▸ **DATA EXTRACTS**

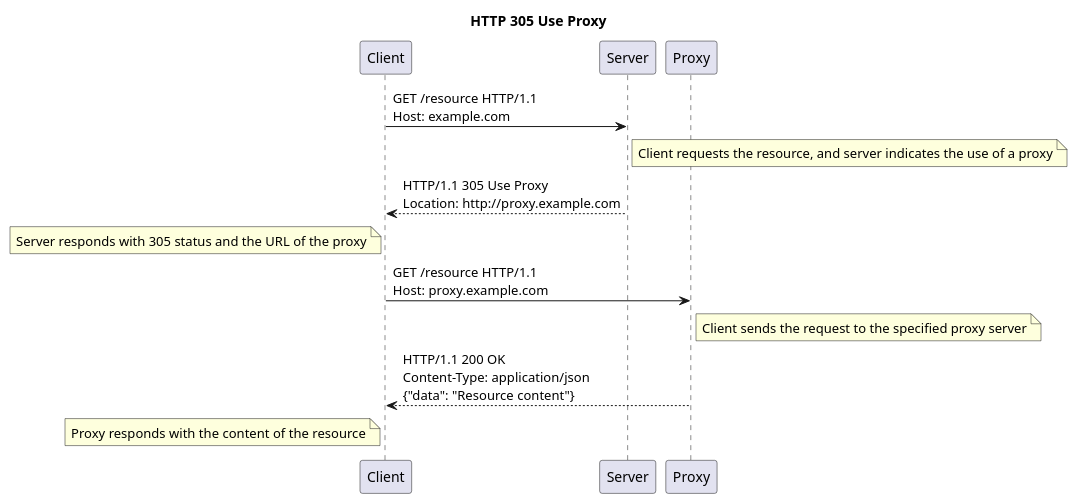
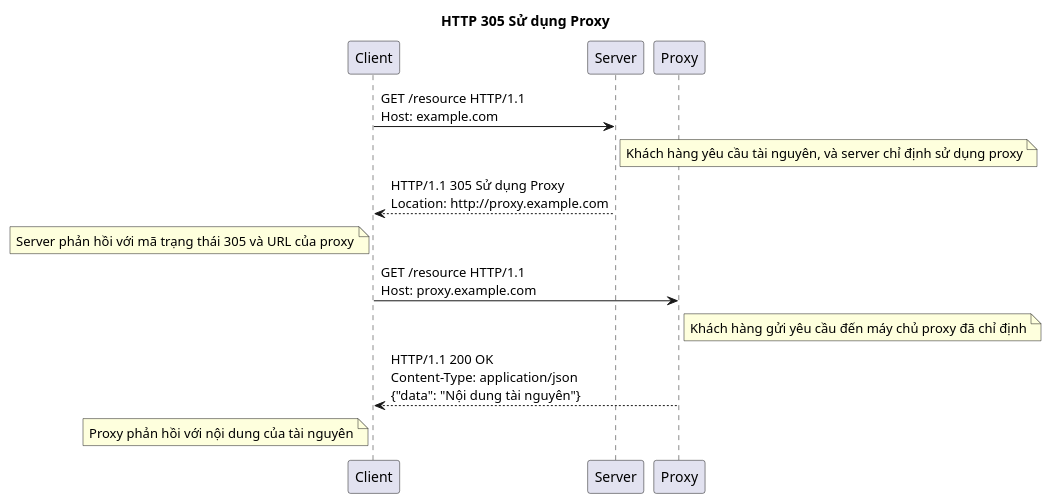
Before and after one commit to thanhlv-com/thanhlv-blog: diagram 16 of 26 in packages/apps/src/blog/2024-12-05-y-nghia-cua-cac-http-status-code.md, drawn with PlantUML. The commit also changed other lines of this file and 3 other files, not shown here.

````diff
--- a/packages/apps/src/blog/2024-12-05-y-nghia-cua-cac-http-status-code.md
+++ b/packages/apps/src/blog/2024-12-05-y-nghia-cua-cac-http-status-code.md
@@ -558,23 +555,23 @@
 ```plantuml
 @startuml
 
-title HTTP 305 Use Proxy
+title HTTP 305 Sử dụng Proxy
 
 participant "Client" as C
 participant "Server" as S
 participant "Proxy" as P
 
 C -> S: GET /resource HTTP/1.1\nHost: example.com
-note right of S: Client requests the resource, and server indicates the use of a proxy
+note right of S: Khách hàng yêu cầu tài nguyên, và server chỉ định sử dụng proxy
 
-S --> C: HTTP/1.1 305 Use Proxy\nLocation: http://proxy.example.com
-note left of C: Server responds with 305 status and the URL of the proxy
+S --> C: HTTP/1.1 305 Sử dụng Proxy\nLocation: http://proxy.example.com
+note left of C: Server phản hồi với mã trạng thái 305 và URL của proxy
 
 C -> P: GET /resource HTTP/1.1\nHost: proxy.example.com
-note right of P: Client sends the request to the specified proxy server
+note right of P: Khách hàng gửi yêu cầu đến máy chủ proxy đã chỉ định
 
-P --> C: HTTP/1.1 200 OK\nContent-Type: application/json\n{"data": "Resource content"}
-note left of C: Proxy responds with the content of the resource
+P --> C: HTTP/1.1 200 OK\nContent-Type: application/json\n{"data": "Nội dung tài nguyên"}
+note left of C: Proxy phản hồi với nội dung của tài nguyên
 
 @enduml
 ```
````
...
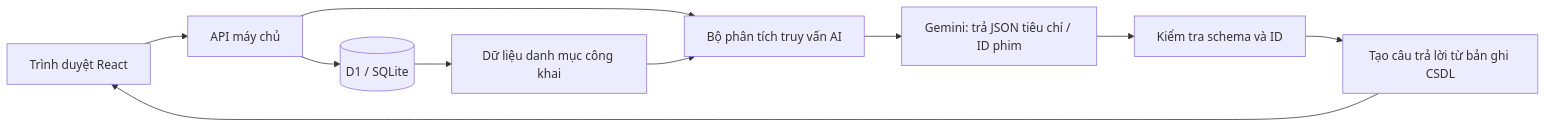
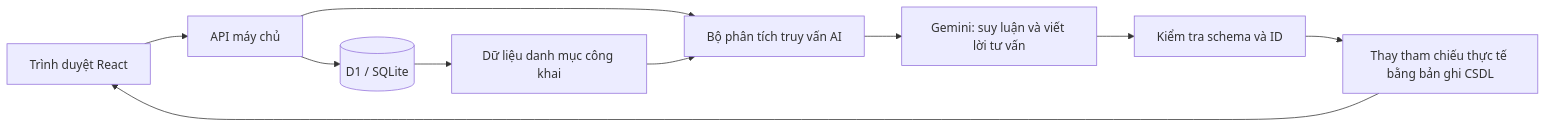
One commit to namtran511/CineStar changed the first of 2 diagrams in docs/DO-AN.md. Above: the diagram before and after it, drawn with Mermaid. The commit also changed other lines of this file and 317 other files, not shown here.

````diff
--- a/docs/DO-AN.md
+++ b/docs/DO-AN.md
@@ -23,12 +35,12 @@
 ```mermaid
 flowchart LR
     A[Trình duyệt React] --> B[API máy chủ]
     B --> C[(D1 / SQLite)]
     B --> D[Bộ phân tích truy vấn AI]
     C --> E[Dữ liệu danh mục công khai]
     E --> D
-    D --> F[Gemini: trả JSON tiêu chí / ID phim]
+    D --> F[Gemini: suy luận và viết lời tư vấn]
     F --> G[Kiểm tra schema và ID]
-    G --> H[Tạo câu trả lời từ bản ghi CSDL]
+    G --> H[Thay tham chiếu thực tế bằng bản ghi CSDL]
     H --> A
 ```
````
* * *
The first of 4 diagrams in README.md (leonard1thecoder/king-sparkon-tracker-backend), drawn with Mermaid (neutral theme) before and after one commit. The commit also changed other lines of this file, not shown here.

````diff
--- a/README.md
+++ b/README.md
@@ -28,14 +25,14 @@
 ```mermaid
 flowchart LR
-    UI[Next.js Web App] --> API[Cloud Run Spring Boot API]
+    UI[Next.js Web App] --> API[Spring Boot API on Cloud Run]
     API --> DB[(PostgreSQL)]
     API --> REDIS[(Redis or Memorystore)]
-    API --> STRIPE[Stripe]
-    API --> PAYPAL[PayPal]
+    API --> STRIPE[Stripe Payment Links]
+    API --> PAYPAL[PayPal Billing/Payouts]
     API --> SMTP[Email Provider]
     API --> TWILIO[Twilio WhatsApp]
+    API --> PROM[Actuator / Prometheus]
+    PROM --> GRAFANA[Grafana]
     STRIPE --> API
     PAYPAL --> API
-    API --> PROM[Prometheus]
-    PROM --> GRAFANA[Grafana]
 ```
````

▸ **WHAT YOU SHOULD DO**
Every line in the records above with the string "PROM" in it should be shown.

▸ **SOLUTION**
+    API --> PROM[Actuator / Prometheus]
+    PROM --> GRAFANA[Grafana]
-    API --> PROM[Prometheus]
-    PROM --> GRAFANA[Grafana]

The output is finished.